▶ **TASK GOAL**: This exercise calls for all the entries that follow to be set down exactly, without their images.

Web page edit records:

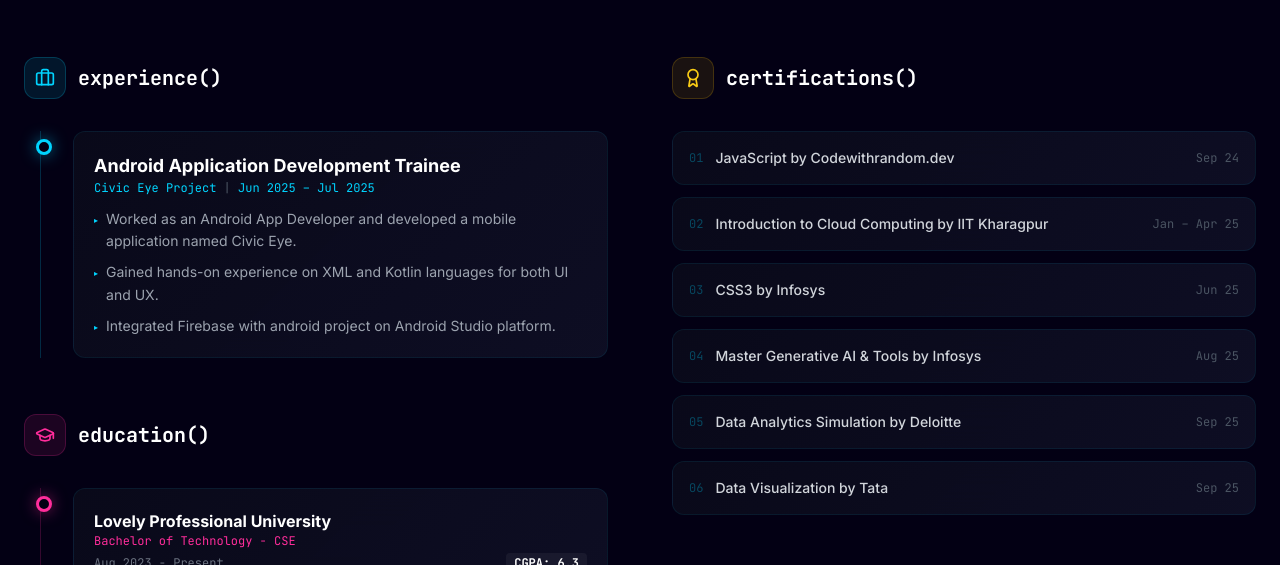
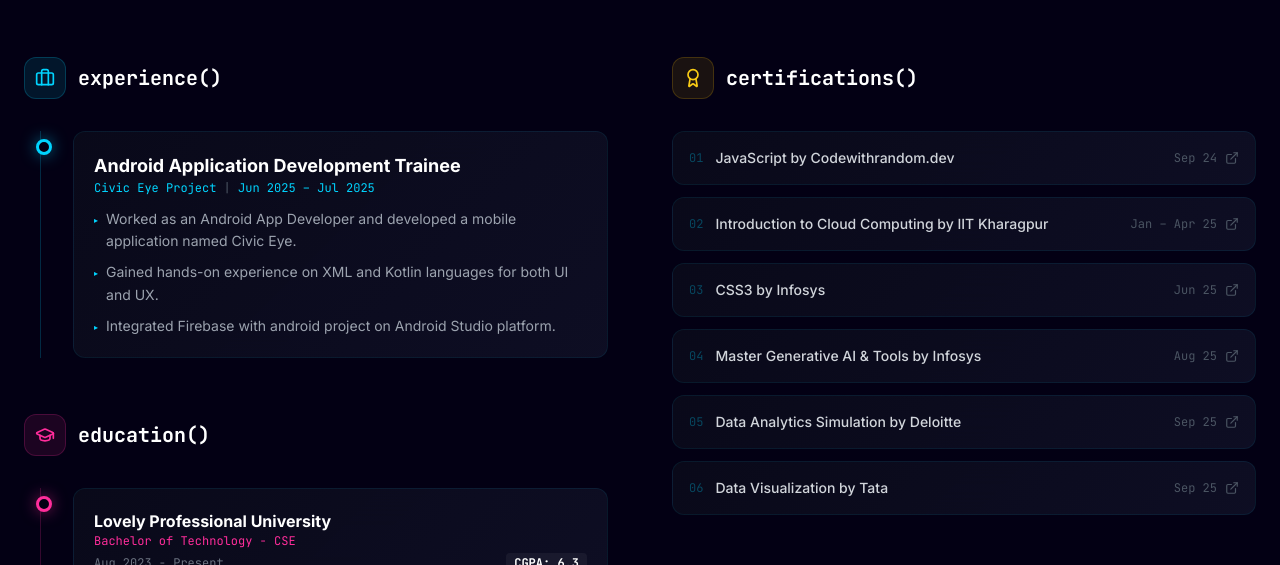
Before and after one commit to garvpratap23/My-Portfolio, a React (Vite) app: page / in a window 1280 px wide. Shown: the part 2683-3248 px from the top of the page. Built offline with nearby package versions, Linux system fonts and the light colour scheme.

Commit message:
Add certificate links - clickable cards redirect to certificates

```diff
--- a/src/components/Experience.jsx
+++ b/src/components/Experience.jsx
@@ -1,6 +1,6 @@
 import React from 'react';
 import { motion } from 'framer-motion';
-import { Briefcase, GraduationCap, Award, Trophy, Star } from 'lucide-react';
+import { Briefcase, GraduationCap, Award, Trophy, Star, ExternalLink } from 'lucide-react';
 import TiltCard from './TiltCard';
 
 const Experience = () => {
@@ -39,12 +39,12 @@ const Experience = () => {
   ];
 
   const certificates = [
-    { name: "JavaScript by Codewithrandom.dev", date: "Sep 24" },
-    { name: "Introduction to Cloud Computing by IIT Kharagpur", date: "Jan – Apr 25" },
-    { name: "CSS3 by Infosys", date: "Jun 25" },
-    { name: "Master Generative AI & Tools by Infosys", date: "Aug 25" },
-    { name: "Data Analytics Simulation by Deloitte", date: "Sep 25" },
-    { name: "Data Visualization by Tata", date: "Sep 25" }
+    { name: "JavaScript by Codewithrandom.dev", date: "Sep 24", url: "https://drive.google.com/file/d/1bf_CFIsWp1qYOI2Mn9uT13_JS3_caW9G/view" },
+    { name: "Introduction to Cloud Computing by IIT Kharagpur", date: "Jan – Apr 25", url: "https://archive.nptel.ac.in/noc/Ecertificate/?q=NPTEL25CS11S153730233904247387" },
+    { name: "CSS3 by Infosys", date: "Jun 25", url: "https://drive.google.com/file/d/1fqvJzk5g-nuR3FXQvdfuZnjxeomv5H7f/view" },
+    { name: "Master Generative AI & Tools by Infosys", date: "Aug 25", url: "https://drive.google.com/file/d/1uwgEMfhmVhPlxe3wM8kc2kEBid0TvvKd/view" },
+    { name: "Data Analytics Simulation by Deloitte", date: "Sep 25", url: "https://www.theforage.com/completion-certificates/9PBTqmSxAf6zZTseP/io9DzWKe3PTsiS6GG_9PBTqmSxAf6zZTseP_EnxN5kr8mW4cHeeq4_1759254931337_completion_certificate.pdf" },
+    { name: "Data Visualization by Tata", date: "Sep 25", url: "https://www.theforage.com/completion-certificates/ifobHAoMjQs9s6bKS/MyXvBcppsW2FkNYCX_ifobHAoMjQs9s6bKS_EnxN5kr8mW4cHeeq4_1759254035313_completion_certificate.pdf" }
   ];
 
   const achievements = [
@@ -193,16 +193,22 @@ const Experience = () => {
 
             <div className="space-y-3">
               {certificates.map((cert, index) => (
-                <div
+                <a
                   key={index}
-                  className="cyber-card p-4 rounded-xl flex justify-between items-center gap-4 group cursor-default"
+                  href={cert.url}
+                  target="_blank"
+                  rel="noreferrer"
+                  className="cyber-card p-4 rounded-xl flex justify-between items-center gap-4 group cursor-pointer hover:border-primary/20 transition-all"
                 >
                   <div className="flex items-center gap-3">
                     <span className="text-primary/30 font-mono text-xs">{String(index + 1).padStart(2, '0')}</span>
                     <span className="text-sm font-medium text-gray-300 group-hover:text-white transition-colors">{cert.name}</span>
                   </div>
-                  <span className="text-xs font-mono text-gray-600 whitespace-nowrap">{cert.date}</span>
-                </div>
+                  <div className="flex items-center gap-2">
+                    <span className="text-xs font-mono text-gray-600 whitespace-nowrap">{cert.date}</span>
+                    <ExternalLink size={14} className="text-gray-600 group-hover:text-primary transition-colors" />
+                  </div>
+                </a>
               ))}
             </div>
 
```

▶ **COMPLETED TASK**:
Before and after one commit to garvpratap23/My-Portfolio, a React (Vite) app: page / in a window 1280 px wide. Shown: the part 2683-3248 px from the top of the page. Built offline with nearby package versions, Linux system fonts and the light colour scheme.

Commit message:
Add certificate links - clickable cards redirect to certificates

```diff
--- a/src/components/Experience.jsx
+++ b/src/components/Experience.jsx
@@ -1,6 +1,6 @@
 import React from 'react';
 import { motion } from 'framer-motion';
-import { Briefcase, GraduationCap, Award, Trophy, Star } from 'lucide-react';
+import { Briefcase, GraduationCap, Award, Trophy, Star, ExternalLink } from 'lucide-react';
 import TiltCard from './TiltCard';
 
 const Experience = () => {
@@ -39,12 +39,12 @@ const Experience = () => {
   ];
 
   const certificates = [
-    { name: "JavaScript by Codewithrandom.dev", date: "Sep 24" },
-    { name: "Introduction to Cloud Computing by IIT Kharagpur", date: "Jan – Apr 25" },
-    { name: "CSS3 by Infosys", date: "Jun 25" },
-    { name: "Master Generative AI & Tools by Infosys", date: "Aug 25" },
-    { name: "Data Analytics Simulation by Deloitte", date: "Sep 25" },
-    { name: "Data Visualization by Tata", date: "Sep 25" }
+    { name: "JavaScript by Codewithrandom.dev", date: "Sep 24", url: "https://drive.google.com/file/d/1bf_CFIsWp1qYOI2Mn9uT13_JS3_caW9G/view" },
+    { name: "Introduction to Cloud Computing by IIT Kharagpur", date: "Jan – Apr 25", url: "https://archive.nptel.ac.in/noc/Ecertificate/?q=NPTEL25CS11S153730233904247387" },
+    { name: "CSS3 by Infosys", date: "Jun 25", url: "https://drive.google.com/file/d/1fqvJzk5g-nuR3FXQvdfuZnjxeomv5H7f/view" },
+    { name: "Master Generative AI & Tools by Infosys", date: "Aug 25", url: "https://drive.google.com/file/d/1uwgEMfhmVhPlxe3wM8kc2kEBid0TvvKd/view" },
+    { name: "Data Analytics Simulation by Deloitte", date: "Sep 25", url: "https://www.theforage.com/completion-certificates/9PBTqmSxAf6zZTseP/io9DzWKe3PTsiS6GG_9PBTqmSxAf6zZTseP_EnxN5kr8mW4cHeeq4_1759254931337_completion_certificate.pdf" },
+    { name: "Data Visualization by Tata", date: "Sep 25", url: "https://www.theforage.com/completion-certificates/ifobHAoMjQs9s6bKS/MyXvBcppsW2FkNYCX_ifobHAoMjQs9s6bKS_EnxN5kr8mW4cHeeq4_1759254035313_completion_certificate.pdf" }
   ];
 
   const achievements = [
@@ -193,16 +193,22 @@ const Experience = () => {
 
             <div className="space-y-3">
               {certificates.map((cert, index) => (
-                <div
+                <a
                   key={index}
-                  className="cyber-card p-4 rounded-xl flex justify-between items-center gap-4 group cursor-default"
+                  href={cert.url}
+                  target="_blank"
+                  rel="noreferrer"
+                  className="cyber-card p-4 rounded-xl flex justify-between items-center gap-4 group cursor-pointer hover:border-primary/20 transition-all"
                 >
                   <div className="flex items-center gap-3">
                     <span className="text-primary/30 font-mono text-xs">{String(index + 1).padStart(2, '0')}</span>
                     <span className="text-sm font-medium text-gray-300 group-hover:text-white transition-colors">{cert.name}</span>
                   </div>
-                  <span className="text-xs font-mono text-gray-600 whitespace-nowrap">{cert.date}</span>
-                </div>
+                  <div className="flex items-center gap-2">
+                    <span className="text-xs font-mono text-gray-600 whitespace-nowrap">{cert.date}</span>
+                    <ExternalLink size={14} className="text-gray-600 group-hover:text-primary transition-colors" />
+                  </div>
+                </a>
               ))}
             </div>
 
```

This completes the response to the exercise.